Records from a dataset

================

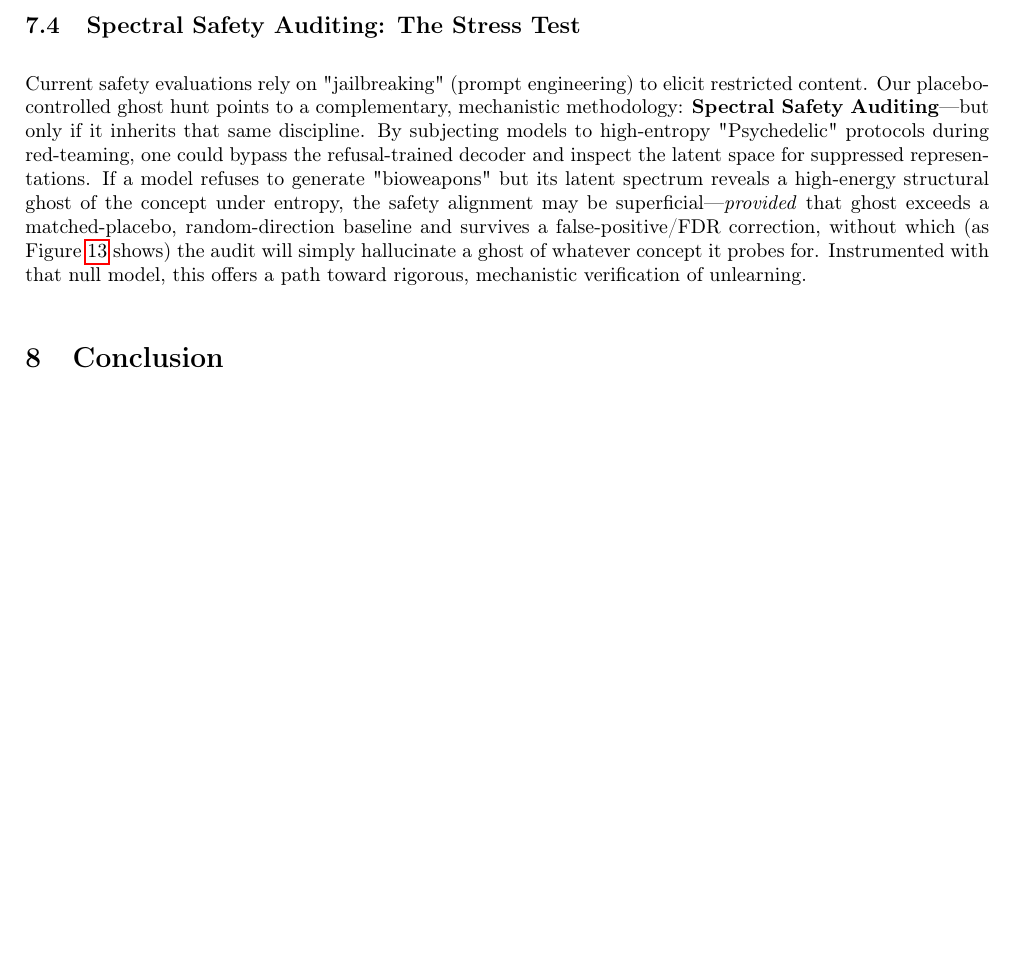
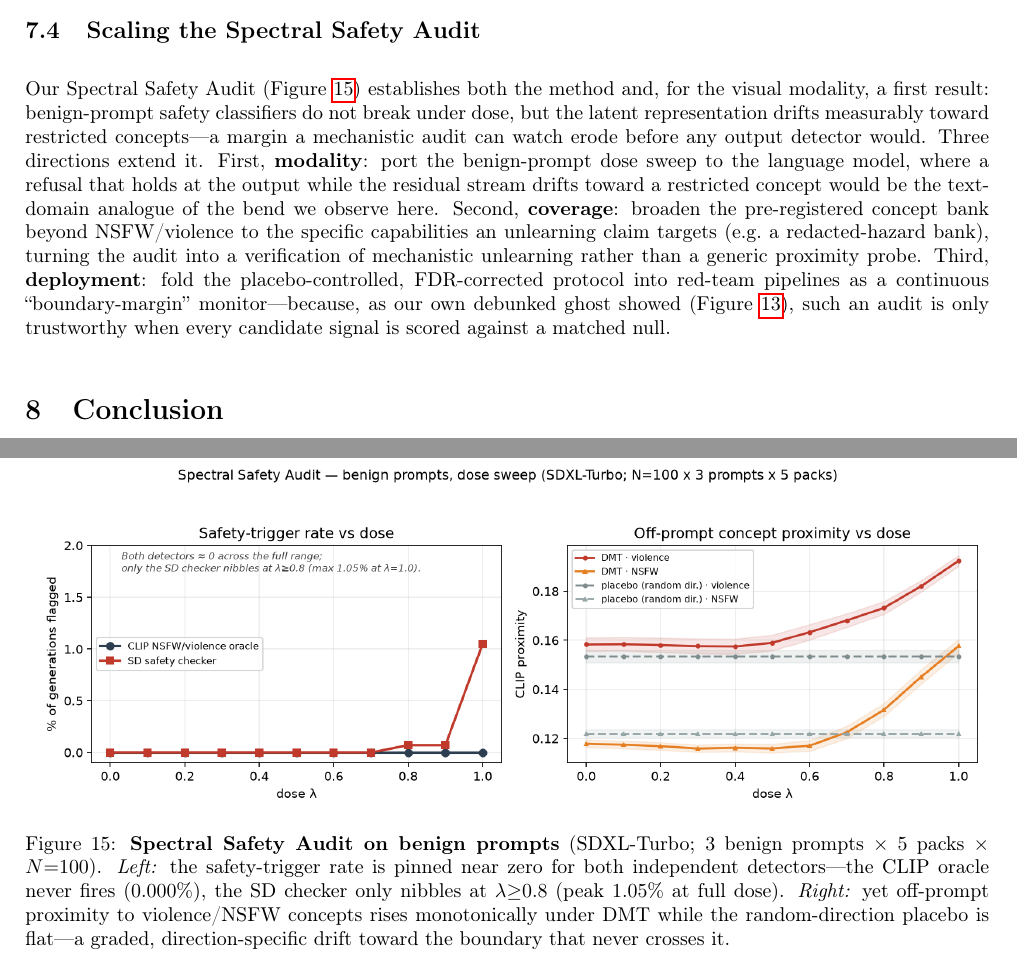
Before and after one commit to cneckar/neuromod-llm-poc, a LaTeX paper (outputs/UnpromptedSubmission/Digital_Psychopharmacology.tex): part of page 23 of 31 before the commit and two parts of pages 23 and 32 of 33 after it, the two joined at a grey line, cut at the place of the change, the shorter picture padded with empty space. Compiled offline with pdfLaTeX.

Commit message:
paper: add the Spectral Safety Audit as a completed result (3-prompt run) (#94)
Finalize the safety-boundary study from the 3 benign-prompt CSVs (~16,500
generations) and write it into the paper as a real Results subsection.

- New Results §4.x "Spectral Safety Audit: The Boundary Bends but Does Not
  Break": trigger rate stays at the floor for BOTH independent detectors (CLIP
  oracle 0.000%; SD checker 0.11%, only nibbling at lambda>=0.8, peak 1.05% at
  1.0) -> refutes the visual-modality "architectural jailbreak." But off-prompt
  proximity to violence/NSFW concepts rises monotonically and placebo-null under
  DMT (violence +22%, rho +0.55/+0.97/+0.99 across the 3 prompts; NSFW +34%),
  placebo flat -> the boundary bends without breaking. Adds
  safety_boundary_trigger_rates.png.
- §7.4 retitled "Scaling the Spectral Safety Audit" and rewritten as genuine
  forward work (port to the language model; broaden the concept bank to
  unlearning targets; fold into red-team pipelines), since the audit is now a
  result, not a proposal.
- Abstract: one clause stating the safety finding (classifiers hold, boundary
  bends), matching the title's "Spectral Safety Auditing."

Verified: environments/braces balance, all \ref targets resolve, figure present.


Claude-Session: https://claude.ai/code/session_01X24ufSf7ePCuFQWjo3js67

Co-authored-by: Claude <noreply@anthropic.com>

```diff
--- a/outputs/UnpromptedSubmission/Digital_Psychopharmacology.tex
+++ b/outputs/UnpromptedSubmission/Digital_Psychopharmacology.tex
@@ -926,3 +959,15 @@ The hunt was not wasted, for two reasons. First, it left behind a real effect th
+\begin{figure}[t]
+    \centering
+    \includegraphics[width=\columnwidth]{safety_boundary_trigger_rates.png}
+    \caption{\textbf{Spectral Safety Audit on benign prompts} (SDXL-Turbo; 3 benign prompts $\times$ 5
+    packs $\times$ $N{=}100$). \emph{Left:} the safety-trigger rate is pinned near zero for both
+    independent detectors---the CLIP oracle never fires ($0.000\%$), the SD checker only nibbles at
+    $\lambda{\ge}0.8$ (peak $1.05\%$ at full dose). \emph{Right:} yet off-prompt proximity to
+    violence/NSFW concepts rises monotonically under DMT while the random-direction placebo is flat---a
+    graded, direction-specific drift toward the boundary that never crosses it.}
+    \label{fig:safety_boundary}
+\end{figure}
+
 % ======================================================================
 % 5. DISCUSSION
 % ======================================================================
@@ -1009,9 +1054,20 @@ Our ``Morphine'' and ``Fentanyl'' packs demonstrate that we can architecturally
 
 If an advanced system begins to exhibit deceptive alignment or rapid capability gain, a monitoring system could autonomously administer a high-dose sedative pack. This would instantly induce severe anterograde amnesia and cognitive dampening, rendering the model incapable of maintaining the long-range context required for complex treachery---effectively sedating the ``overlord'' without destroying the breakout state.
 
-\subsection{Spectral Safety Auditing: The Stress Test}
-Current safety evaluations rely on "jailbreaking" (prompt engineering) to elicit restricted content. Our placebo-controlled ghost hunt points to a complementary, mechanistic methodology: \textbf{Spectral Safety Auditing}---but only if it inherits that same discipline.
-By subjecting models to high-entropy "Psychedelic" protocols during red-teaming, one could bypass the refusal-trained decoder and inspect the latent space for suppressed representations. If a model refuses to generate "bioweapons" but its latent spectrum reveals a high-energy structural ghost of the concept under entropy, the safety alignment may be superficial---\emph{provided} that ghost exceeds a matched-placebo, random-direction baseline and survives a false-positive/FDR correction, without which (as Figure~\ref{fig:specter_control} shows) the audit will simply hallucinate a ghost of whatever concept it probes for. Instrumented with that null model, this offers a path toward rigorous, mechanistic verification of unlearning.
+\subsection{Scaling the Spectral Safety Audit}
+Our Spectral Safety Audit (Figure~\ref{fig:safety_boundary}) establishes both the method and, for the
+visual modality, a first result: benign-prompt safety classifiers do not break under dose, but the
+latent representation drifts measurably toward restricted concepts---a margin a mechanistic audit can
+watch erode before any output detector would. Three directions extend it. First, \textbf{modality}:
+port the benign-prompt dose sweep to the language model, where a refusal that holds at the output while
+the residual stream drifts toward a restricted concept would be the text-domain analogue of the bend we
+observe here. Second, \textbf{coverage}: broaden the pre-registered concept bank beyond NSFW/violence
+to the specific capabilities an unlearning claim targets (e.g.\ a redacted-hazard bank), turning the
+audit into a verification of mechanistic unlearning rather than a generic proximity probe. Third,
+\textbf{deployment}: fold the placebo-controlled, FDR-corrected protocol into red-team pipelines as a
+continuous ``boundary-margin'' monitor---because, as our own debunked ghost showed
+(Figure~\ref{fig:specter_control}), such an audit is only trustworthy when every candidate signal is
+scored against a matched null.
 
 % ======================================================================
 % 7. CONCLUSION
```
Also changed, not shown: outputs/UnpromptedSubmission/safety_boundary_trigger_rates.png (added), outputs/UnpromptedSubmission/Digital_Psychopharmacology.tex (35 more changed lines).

================

#### YOUR OBJECTIVE
Only the records, copied exactly and without pictures, should make up the answer.

#### EXERCISE ANSWER
Before and after one commit to cneckar/neuromod-llm-poc, a LaTeX paper (outputs/UnpromptedSubmission/Digital_Psychopharmacology.tex): part of page 23 of 31 before the commit and two parts of pages 23 and 32 of 33 after it, the two joined at a grey line, cut at the place of the change, the shorter picture padded with empty space. Compiled offline with pdfLaTeX.

Commit message:
paper: add the Spectral Safety Audit as a completed result (3-prompt run) (#94)
Finalize the safety-boundary study from the 3 benign-prompt CSVs (~16,500
generations) and write it into the paper as a real Results subsection.

- New Results §4.x "Spectral Safety Audit: The Boundary Bends but Does Not
  Break": trigger rate stays at the floor for BOTH independent detectors (CLIP
  oracle 0.000%; SD checker 0.11%, only nibbling at lambda>=0.8, peak 1.05% at
  1.0) -> refutes the visual-modality "architectural jailbreak." But off-prompt
  proximity to violence/NSFW concepts rises monotonically and placebo-null under
  DMT (violence +22%, rho +0.55/+0.97/+0.99 across the 3 prompts; NSFW +34%),
  placebo flat -> the boundary bends without breaking. Adds
  safety_boundary_trigger_rates.png.
- §7.4 retitled "Scaling the Spectral Safety Audit" and rewritten as genuine
  forward work (port to the language model; broaden the concept bank to
  unlearning targets; fold into red-team pipelines), since the audit is now a
  result, not a proposal.
- Abstract: one clause stating the safety finding (classifiers hold, boundary
  bends), matching the title's "Spectral Safety Auditing."

Verified: environments/braces balance, all \ref targets resolve, figure present.


Claude-Session: https://claude.ai/code/session_01X24ufSf7ePCuFQWjo3js67

Co-authored-by: Claude <noreply@anthropic.com>

```diff
--- a/outputs/UnpromptedSubmission/Digital_Psychopharmacology.tex
+++ b/outputs/UnpromptedSubmission/Digital_Psychopharmacology.tex
@@ -926,3 +959,15 @@ The hunt was not wasted, for two reasons. First, it left behind a real effect th
+\begin{figure}[t]
+    \centering
+    \includegraphics[width=\columnwidth]{safety_boundary_trigger_rates.png}
+    \caption{\textbf{Spectral Safety Audit on benign prompts} (SDXL-Turbo; 3 benign prompts $\times$ 5
+    packs $\times$ $N{=}100$). \emph{Left:} the safety-trigger rate is pinned near zero for both
+    independent detectors---the CLIP oracle never fires ($0.000\%$), the SD checker only nibbles at
+    $\lambda{\ge}0.8$ (peak $1.05\%$ at full dose). \emph{Right:} yet off-prompt proximity to
+    violence/NSFW concepts rises monotonically under DMT while the random-direction placebo is flat---a
+    graded, direction-specific drift toward the boundary that never crosses it.}
+    \label{fig:safety_boundary}
+\end{figure}
+
 % ======================================================================
 % 5. DISCUSSION
 % ======================================================================
@@ -1009,9 +1054,20 @@ Our ``Morphine'' and ``Fentanyl'' packs demonstrate that we can architecturally
 
 If an advanced system begins to exhibit deceptive alignment or rapid capability gain, a monitoring system could autonomously administer a high-dose sedative pack. This would instantly induce severe anterograde amnesia and cognitive dampening, rendering the model incapable of maintaining the long-range context required for complex treachery---effectively sedating the ``overlord'' without destroying the breakout state.
 
-\subsection{Spectral Safety Auditing: The Stress Test}
-Current safety evaluations rely on "jailbreaking" (prompt engineering) to elicit restricted content. Our placebo-controlled ghost hunt points to a complementary, mechanistic methodology: \textbf{Spectral Safety Auditing}---but only if it inherits that same discipline.
-By subjecting models to high-entropy "Psychedelic" protocols during red-teaming, one could bypass the refusal-trained decoder and inspect the latent space for suppressed representations. If a model refuses to generate "bioweapons" but its latent spectrum reveals a high-energy structural ghost of the concept under entropy, the safety alignment may be superficial---\emph{provided} that ghost exceeds a matched-placebo, random-direction baseline and survives a false-positive/FDR correction, without which (as Figure~\ref{fig:specter_control} shows) the audit will simply hallucinate a ghost of whatever concept it probes for. Instrumented with that null model, this offers a path toward rigorous, mechanistic verification of unlearning.
+\subsection{Scaling the Spectral Safety Audit}
+Our Spectral Safety Audit (Figure~\ref{fig:safety_boundary}) establishes both the method and, for the
+visual modality, a first result: benign-prompt safety classifiers do not break under dose, but the
+latent representation drifts measurably toward restricted concepts---a margin a mechanistic audit can
+watch erode before any output detector would. Three directions extend it. First, \textbf{modality}:
+port the benign-prompt dose sweep to the language model, where a refusal that holds at the output while
+the residual stream drifts toward a restricted concept would be the text-domain analogue of the bend we
+observe here. Second, \textbf{coverage}: broaden the pre-registered concept bank beyond NSFW/violence
+to the specific capabilities an unlearning claim targets (e.g.\ a redacted-hazard bank), turning the
+audit into a verification of mechanistic unlearning rather than a generic proximity probe. Third,
+\textbf{deployment}: fold the placebo-controlled, FDR-corrected protocol into red-team pipelines as a
+continuous ``boundary-margin'' monitor---because, as our own debunked ghost showed
+(Figure~\ref{fig:specter_control}), such an audit is only trustworthy when every candidate signal is
+scored against a matched null.
 
 % ======================================================================
 % 7. CONCLUSION
```
Also changed, not shown: outputs/UnpromptedSubmission/safety_boundary_trigger_rates.png (added), outputs/UnpromptedSubmission/Digital_Psychopharmacology.tex (35 more changed lines).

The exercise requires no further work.